My father was my hero. I only knew him to become angry once, when Ontario Premier George Drew accused him of being a Communist. His face got white, he was so angry. He was a democratic socialist. Whenever we were in Regina he’d go to the soup kitchens and speak with the people there.
My father was M.J. Coldwell, the last leader of the Co-operative Commonwealth Federation. He was an early organizer, in 1933, and wanted to call it the Social Democratic Party. He’d known poverty; his father was a butcher, and we lived in Saskatchewan in the Depression years. He thought all people were entitled to a decent life, that no one should suffer from poor housing and poor health. His whole life was devoted to improving conditions for the common man.

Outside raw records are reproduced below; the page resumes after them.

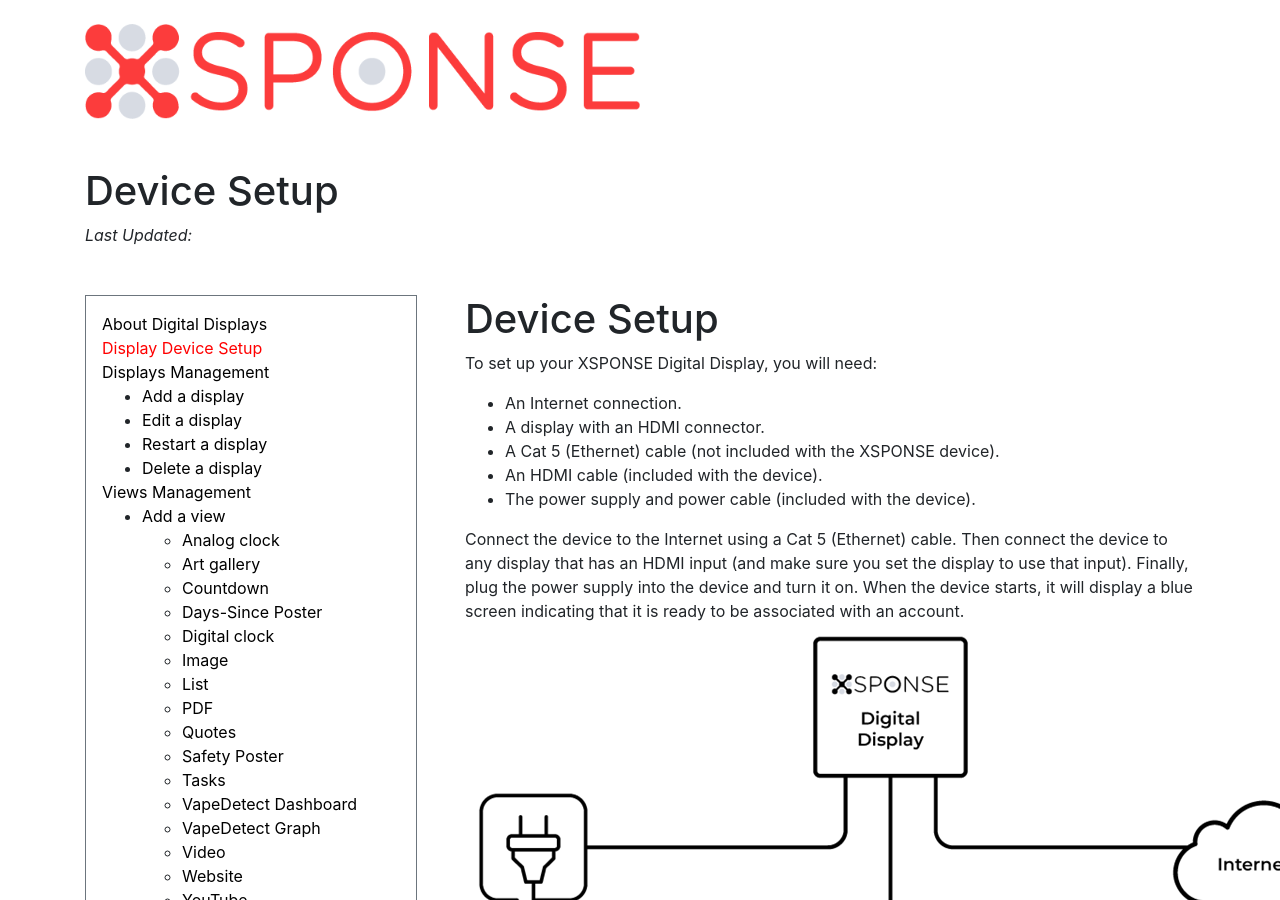
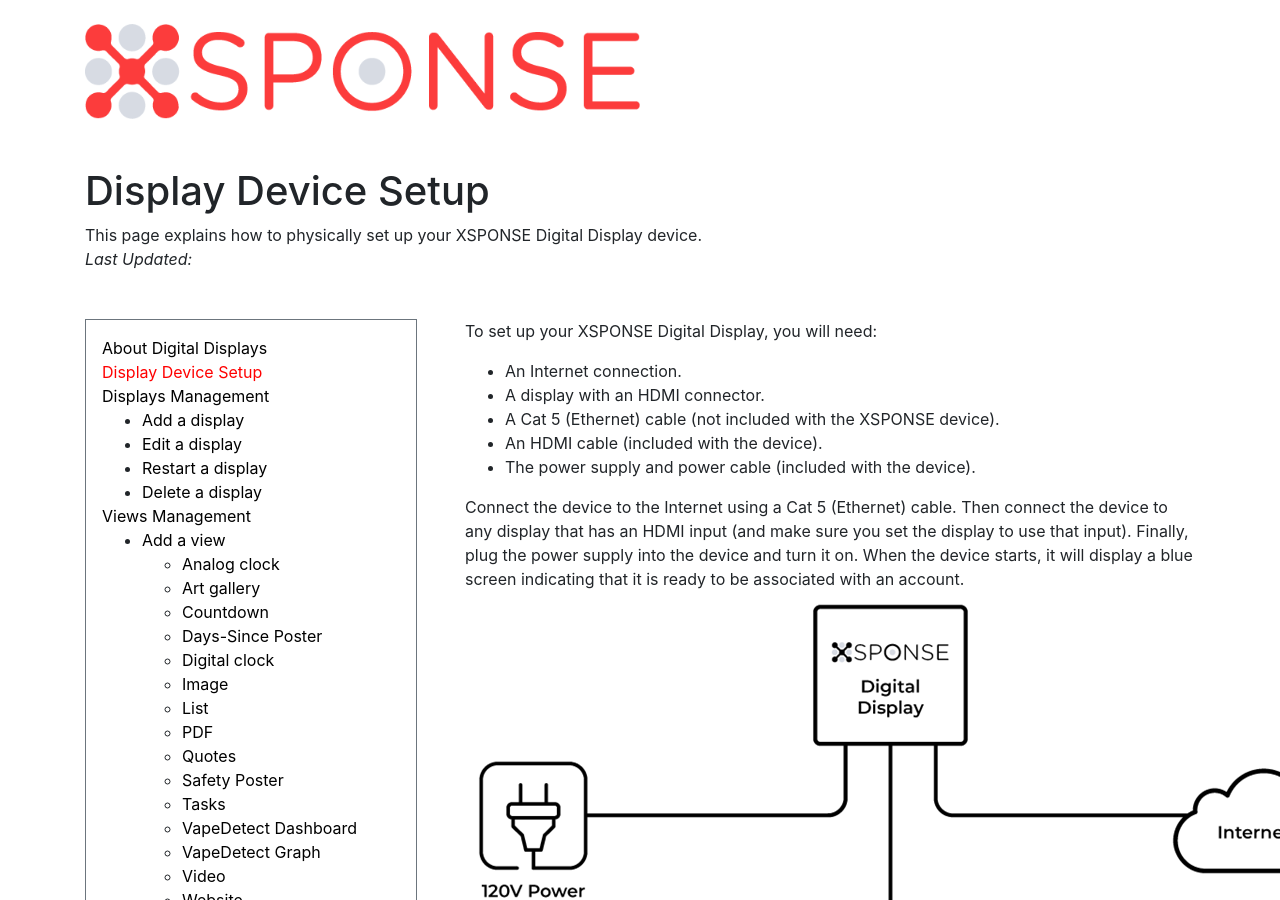
Before and after one commit to NrsSystems/docs, a Jekyll site: the page built from digital-displays/display-device-setup.md, in a window 1280 px wide and 900 px high. Built offline with Jekyll 4.4.1, drawn with Linux system fonts in a browser that asks for light colours; our own code applies the rules of GitHub Pages for plain Markdown files.

Commit message:
Update display-device-setup.md
Added the title and abstract section.

```diff
--- a/digital-displays/display-device-setup.md
+++ b/digital-displays/display-device-setup.md
@@ -1,4 +1,7 @@
-# Device Setup
+---
+title: Display Device Setup
+abstract: This page explains how to physically set up your XSPONSE Digital Display device.
+---
 To set up your XSPONSE Digital Display, you will need:
 -	An Internet connection.
 -	A display with an HDMI connector.
```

We had a happy household, I think. I never heard my parents exchange bad words. My mother Norah was diagnosed with multiple sclerosis in 1930 and was in constant pain. She was confined to a wheelchair and rarely left our apartment. When we visited friends, my father would carry her up the stairs in her wheelchair. He was strong.
We lived in an apartment on Bank Street in Ottawa. My father liked to take us for drives, and an occasional movie. He liked playing cards, hearts and cribbage. I remember those days fondly. He was Anglican, but not particularly religious.

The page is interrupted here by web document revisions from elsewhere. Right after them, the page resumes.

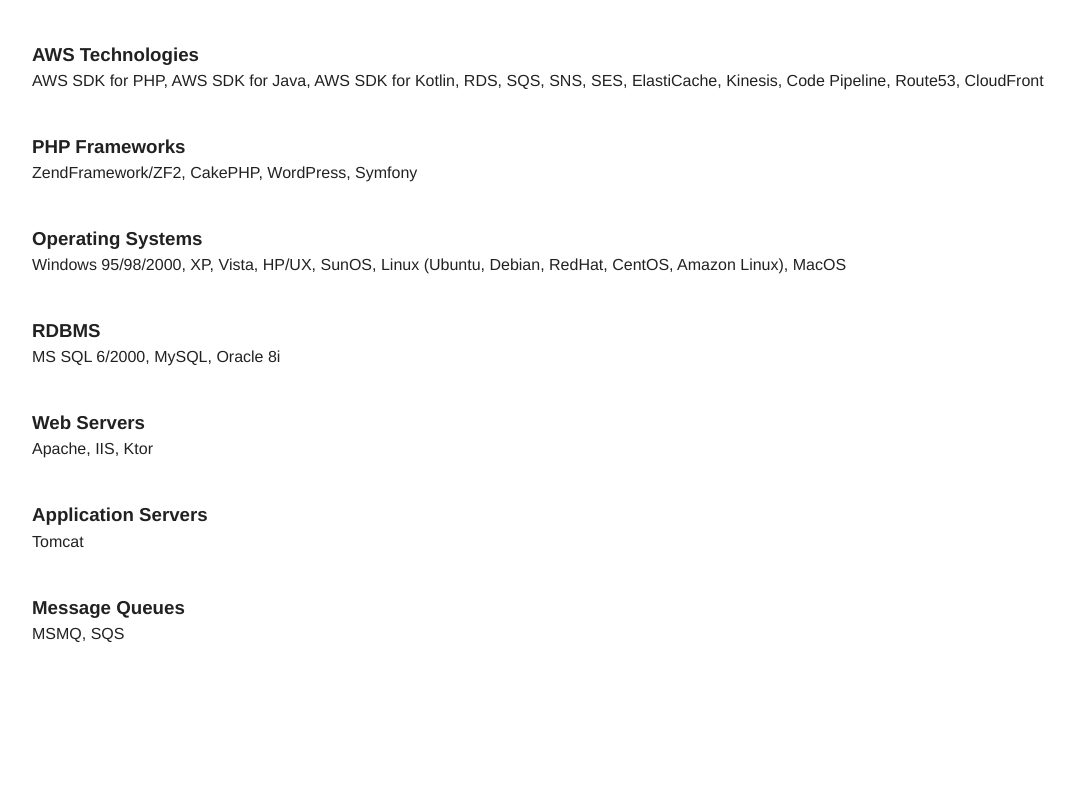
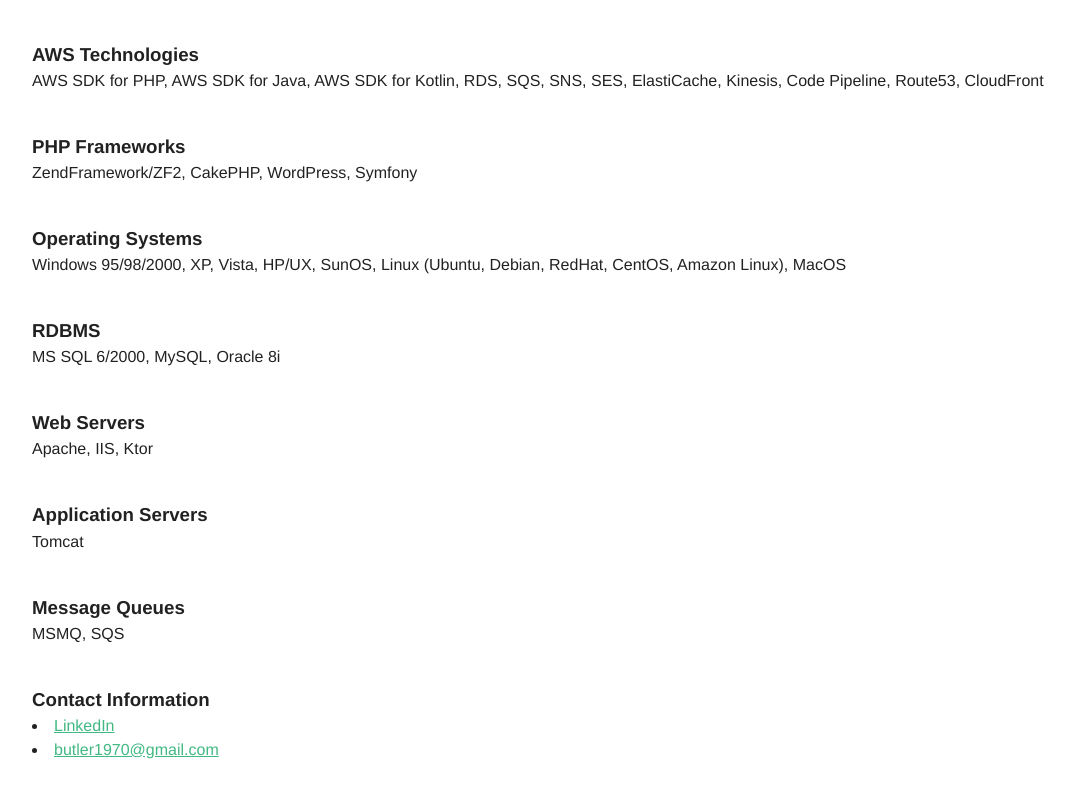
Before and after one commit to butler1970/vue, a Vue app: page /about in a window 1280 px wide. Shown: the part 910-1708 px from the top of the page, without its empty margins (24-1099 px from the left). Before the commit the page ends 1622 px from the top, so only its background shows below. Built offline with nearby package versions, Linux system fonts and the light colour scheme.

Commit message:
Updating AboutPage.

```diff
--- a/src/components/AboutPage.vue
+++ b/src/components/AboutPage.vue
@@ -37,6 +37,10 @@
 
     <h3>Message Queues</h3>
     <p>MSMQ, SQS</p>
+
+    <h3>Contact Information</h3>
+    <li><a target="_blank" href="https://linkedin.com/in/butler1970">LinkedIn</a></li>
+    <li><a target="_blank" href="mailto:butler1970@gmail.com">butler1970@gmail.com</a></li>
   </div>
 </template>
 
```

I think my parents had a good marriage. They were very fond of each other. My father told me once, “There will never be another woman in my life.” When he was away, I would care for my mother. We had to hire a housekeeper when I left home to study for nursing in 1940. It was very expensive for my father; the Commons pay was $3,000 a year. He had no real savings.
My father was an easy-going man. He loved to laugh; he would tease the grandchildren and he’d laugh and laugh till his shoulders shook. And he enjoyed a good meal. His favourite dinner was roast beef with Yorkshire pudding, and roast turkey. Whenever he visited after I left home, the first place he’d head for was the kitchen to see what was in the oven.

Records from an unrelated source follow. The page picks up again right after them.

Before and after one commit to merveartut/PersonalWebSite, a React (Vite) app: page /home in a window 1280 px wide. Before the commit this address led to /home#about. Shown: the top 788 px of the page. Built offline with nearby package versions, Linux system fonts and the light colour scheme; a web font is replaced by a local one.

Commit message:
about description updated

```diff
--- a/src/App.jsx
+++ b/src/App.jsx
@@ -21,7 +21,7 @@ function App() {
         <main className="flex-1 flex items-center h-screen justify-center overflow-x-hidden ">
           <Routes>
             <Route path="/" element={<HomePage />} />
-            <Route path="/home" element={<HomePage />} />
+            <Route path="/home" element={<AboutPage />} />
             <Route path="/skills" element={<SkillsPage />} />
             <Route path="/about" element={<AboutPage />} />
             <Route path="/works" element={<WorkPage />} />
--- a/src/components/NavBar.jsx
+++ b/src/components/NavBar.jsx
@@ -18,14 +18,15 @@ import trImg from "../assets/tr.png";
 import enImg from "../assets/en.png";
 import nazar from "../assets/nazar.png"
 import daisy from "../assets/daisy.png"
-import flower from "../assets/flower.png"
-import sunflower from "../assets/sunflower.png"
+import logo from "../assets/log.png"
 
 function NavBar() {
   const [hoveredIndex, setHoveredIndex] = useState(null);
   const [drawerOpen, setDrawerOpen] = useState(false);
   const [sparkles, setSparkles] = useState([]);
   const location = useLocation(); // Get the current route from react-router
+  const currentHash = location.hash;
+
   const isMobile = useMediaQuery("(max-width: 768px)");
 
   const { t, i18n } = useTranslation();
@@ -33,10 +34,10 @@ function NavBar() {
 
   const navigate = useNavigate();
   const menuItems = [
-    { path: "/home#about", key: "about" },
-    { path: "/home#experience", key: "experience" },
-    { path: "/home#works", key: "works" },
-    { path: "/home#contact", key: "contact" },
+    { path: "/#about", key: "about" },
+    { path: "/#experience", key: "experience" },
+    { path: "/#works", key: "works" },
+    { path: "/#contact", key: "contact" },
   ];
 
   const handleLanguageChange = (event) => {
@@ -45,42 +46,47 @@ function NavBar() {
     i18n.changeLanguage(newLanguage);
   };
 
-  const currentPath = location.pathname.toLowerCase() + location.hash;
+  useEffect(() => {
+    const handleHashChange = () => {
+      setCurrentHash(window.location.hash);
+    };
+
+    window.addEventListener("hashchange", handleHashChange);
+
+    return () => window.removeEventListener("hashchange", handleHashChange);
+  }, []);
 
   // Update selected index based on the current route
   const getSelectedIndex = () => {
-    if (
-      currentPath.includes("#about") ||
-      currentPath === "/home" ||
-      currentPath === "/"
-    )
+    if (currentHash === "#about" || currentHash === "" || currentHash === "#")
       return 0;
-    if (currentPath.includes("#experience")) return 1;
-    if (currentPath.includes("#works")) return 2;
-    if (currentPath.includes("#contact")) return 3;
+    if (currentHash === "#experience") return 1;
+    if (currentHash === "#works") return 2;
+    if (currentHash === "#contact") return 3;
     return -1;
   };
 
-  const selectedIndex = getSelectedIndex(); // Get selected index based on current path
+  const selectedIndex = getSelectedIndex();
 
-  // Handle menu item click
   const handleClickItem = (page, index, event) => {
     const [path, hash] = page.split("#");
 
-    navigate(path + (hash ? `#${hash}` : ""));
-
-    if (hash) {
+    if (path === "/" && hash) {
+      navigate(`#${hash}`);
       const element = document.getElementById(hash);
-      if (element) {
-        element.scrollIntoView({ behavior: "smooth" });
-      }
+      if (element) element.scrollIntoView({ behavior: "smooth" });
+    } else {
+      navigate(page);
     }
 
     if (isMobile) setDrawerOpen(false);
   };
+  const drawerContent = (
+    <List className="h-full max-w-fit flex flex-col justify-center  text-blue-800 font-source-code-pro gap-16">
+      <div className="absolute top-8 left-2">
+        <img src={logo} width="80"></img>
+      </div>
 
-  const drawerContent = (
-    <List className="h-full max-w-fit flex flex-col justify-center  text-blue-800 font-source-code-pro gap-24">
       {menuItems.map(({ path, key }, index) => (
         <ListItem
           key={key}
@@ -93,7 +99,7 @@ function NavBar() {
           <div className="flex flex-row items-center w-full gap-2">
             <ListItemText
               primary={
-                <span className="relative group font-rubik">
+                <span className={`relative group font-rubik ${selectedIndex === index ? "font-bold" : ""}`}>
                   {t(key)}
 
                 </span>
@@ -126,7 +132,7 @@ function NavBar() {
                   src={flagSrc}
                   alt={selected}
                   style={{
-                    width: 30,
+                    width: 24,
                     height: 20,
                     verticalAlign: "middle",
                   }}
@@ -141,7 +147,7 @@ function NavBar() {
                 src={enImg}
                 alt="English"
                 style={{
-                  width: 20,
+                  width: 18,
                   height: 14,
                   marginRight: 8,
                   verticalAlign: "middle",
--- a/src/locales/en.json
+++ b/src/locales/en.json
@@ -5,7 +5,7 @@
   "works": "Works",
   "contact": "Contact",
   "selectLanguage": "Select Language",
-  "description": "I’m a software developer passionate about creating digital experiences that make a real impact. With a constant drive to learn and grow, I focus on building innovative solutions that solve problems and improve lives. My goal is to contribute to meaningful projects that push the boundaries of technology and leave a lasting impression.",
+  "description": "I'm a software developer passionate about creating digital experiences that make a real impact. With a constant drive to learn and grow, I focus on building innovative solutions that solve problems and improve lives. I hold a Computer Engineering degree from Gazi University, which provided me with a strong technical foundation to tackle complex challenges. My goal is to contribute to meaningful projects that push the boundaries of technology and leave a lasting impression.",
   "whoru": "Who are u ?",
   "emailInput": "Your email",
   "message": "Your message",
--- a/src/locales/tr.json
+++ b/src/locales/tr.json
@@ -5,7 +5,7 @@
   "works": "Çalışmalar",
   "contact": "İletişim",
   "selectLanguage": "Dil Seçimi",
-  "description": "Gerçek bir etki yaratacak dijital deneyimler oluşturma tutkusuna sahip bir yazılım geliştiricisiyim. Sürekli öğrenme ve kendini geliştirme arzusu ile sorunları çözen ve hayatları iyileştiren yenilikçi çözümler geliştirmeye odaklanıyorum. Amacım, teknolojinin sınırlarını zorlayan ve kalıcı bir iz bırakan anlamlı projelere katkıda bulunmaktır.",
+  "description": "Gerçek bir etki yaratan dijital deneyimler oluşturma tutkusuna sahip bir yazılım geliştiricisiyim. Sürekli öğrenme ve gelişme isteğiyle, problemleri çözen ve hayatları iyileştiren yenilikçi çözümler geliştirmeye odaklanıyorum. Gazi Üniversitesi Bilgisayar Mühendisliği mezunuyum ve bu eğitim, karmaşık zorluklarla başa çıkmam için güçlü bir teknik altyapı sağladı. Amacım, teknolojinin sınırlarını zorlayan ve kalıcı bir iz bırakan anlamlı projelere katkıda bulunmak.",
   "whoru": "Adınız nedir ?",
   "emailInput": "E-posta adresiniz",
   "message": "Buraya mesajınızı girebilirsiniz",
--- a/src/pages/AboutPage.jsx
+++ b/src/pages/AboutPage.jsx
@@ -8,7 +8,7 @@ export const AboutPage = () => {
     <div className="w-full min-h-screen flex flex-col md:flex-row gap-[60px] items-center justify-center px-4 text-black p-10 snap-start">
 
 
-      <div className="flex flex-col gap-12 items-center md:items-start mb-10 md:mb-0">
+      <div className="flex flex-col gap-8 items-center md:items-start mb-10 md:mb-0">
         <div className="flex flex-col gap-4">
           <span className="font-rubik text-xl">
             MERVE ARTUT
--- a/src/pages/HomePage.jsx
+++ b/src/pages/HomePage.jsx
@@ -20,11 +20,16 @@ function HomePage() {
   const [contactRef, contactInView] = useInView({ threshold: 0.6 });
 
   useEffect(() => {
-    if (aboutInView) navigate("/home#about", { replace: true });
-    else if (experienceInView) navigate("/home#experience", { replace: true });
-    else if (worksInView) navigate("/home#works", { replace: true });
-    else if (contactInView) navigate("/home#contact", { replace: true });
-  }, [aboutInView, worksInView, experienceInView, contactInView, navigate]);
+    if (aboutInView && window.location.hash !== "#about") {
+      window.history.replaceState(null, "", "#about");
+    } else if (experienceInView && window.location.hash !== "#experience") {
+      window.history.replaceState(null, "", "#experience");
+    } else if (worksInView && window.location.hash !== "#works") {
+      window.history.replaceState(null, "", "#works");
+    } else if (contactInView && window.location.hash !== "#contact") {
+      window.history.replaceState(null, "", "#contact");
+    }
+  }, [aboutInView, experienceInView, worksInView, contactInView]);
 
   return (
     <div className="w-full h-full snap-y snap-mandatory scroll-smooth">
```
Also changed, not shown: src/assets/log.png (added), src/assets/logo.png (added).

My father was offered cabinet posts by the Liberal Party. They wanted to appoint him to the cabinet in 1945, but he declined. The Liberal Party used a lot of our ideas, I think, but my father never wanted to be a Liberal. He always maintained he wanted to achieve his purpose through democratic socialism. He felt there was an element of capitalism in the Liberal Party that he didn’t want to be involved with.
He was a democratic socialist; that’s what he was. That’s how he lived.
(Editor’s note: Margaret Carman, daughter of CCF leader Major Coldwell, in 2009 gave her last interview to Blacklock’s publisher Holly Doan. Carman died eighteen months later, at 89. This commentary is a transcription of Carman’s remarks. Her father served six terms in the Commons as MP for Rosetown, Sask., and died virtually penniless in 1974)